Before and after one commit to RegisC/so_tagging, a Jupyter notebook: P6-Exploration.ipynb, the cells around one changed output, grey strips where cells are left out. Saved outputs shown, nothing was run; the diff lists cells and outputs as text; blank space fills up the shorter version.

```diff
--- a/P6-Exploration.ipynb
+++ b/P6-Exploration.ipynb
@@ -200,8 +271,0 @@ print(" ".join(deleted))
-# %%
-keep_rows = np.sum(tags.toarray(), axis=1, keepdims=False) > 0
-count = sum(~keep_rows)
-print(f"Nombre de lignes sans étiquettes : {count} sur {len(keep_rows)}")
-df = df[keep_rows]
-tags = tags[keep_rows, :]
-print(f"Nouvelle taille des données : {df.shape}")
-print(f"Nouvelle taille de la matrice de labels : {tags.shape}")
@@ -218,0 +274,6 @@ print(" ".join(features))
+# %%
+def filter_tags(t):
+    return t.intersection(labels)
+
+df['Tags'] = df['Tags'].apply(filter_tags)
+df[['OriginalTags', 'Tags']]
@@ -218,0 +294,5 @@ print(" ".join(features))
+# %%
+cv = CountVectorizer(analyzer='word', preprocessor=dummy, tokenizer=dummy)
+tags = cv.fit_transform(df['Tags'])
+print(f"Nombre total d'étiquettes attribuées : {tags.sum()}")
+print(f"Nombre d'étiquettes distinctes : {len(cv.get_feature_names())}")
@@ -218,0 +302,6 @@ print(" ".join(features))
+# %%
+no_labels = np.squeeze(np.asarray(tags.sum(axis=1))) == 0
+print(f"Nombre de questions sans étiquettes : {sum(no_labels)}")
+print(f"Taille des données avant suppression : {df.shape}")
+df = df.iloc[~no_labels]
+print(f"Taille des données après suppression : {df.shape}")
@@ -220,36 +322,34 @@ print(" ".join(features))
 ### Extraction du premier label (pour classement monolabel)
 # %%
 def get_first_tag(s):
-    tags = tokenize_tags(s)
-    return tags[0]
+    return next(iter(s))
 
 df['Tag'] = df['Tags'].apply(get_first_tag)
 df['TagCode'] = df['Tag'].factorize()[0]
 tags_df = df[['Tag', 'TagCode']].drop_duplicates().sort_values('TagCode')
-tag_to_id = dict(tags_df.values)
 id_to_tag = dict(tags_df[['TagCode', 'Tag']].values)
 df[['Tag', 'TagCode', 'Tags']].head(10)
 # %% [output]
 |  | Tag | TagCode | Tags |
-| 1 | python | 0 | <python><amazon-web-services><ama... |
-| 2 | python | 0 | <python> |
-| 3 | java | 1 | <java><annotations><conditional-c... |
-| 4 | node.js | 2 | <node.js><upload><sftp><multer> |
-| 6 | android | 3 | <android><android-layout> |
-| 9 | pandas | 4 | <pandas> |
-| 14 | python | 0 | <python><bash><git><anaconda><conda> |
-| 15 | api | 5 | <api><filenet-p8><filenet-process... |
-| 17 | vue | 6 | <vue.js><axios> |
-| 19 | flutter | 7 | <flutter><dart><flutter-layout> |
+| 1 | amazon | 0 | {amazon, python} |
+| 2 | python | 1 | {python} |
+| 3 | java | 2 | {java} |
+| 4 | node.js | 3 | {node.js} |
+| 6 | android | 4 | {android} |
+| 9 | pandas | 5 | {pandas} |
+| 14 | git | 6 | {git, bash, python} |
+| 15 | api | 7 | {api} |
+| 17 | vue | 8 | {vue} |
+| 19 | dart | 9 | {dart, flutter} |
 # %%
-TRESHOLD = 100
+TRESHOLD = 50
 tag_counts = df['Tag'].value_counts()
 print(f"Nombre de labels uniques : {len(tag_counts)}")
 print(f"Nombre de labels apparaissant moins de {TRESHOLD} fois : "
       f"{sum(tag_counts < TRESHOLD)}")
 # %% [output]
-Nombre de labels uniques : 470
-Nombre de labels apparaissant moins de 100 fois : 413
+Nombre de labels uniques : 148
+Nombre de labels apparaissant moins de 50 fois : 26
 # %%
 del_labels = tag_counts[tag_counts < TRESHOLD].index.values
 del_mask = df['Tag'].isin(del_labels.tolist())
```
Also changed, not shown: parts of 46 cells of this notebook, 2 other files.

YOUR INSTRUCTIONS — Each line of the material above is to be retyped verbatim.

SOLUTION FOR THIS PROBLEM —
Before and after one commit to RegisC/so_tagging, a Jupyter notebook: P6-Exploration.ipynb, the cells around one changed output, grey strips where cells are left out. Saved outputs shown, nothing was run; the diff lists cells and outputs as text; blank space fills up the shorter version.

```diff
--- a/P6-Exploration.ipynb
+++ b/P6-Exploration.ipynb
@@ -200,8 +271,0 @@ print(" ".join(deleted))
-# %%
-keep_rows = np.sum(tags.toarray(), axis=1, keepdims=False) > 0
-count = sum(~keep_rows)
-print(f"Nombre de lignes sans étiquettes : {count} sur {len(keep_rows)}")
-df = df[keep_rows]
-tags = tags[keep_rows, :]
-print(f"Nouvelle taille des données : {df.shape}")
-print(f"Nouvelle taille de la matrice de labels : {tags.shape}")
@@ -218,0 +274,6 @@ print(" ".join(features))
+# %%
+def filter_tags(t):
+    return t.intersection(labels)
+
+df['Tags'] = df['Tags'].apply(filter_tags)
+df[['OriginalTags', 'Tags']]
@@ -218,0 +294,5 @@ print(" ".join(features))
+# %%
+cv = CountVectorizer(analyzer='word', preprocessor=dummy, tokenizer=dummy)
+tags = cv.fit_transform(df['Tags'])
+print(f"Nombre total d'étiquettes attribuées : {tags.sum()}")
+print(f"Nombre d'étiquettes distinctes : {len(cv.get_feature_names())}")
@@ -218,0 +302,6 @@ print(" ".join(features))
+# %%
+no_labels = np.squeeze(np.asarray(tags.sum(axis=1))) == 0
+print(f"Nombre de questions sans étiquettes : {sum(no_labels)}")
+print(f"Taille des données avant suppression : {df.shape}")
+df = df.iloc[~no_labels]
+print(f"Taille des données après suppression : {df.shape}")
@@ -220,36 +322,34 @@ print(" ".join(features))
 ### Extraction du premier label (pour classement monolabel)
 # %%
 def get_first_tag(s):
-    tags = tokenize_tags(s)
-    return tags[0]
+    return next(iter(s))
 
 df['Tag'] = df['Tags'].apply(get_first_tag)
 df['TagCode'] = df['Tag'].factorize()[0]
 tags_df = df[['Tag', 'TagCode']].drop_duplicates().sort_values('TagCode')
-tag_to_id = dict(tags_df.values)
 id_to_tag = dict(tags_df[['TagCode', 'Tag']].values)
 df[['Tag', 'TagCode', 'Tags']].head(10)
 # %% [output]
 |  | Tag | TagCode | Tags |
-| 1 | python | 0 | <python><amazon-web-services><ama... |
-| 2 | python | 0 | <python> |
-| 3 | java | 1 | <java><annotations><conditional-c... |
-| 4 | node.js | 2 | <node.js><upload><sftp><multer> |
-| 6 | android | 3 | <android><android-layout> |
-| 9 | pandas | 4 | <pandas> |
-| 14 | python | 0 | <python><bash><git><anaconda><conda> |
-| 15 | api | 5 | <api><filenet-p8><filenet-process... |
-| 17 | vue | 6 | <vue.js><axios> |
-| 19 | flutter | 7 | <flutter><dart><flutter-layout> |
+| 1 | amazon | 0 | {amazon, python} |
+| 2 | python | 1 | {python} |
+| 3 | java | 2 | {java} |
+| 4 | node.js | 3 | {node.js} |
+| 6 | android | 4 | {android} |
+| 9 | pandas | 5 | {pandas} |
+| 14 | git | 6 | {git, bash, python} |
+| 15 | api | 7 | {api} |
+| 17 | vue | 8 | {vue} |
+| 19 | dart | 9 | {dart, flutter} |
 # %%
-TRESHOLD = 100
+TRESHOLD = 50
 tag_counts = df['Tag'].value_counts()
 print(f"Nombre de labels uniques : {len(tag_counts)}")
 print(f"Nombre de labels apparaissant moins de {TRESHOLD} fois : "
       f"{sum(tag_counts < TRESHOLD)}")
 # %% [output]
-Nombre de labels uniques : 470
-Nombre de labels apparaissant moins de 100 fois : 413
+Nombre de labels uniques : 148
+Nombre de labels apparaissant moins de 50 fois : 26
 # %%
 del_labels = tag_counts[tag_counts < TRESHOLD].index.values
 del_mask = df['Tag'].isin(del_labels.tolist())
```
Also changed, not shown: parts of 46 cells of this notebook, 2 other files.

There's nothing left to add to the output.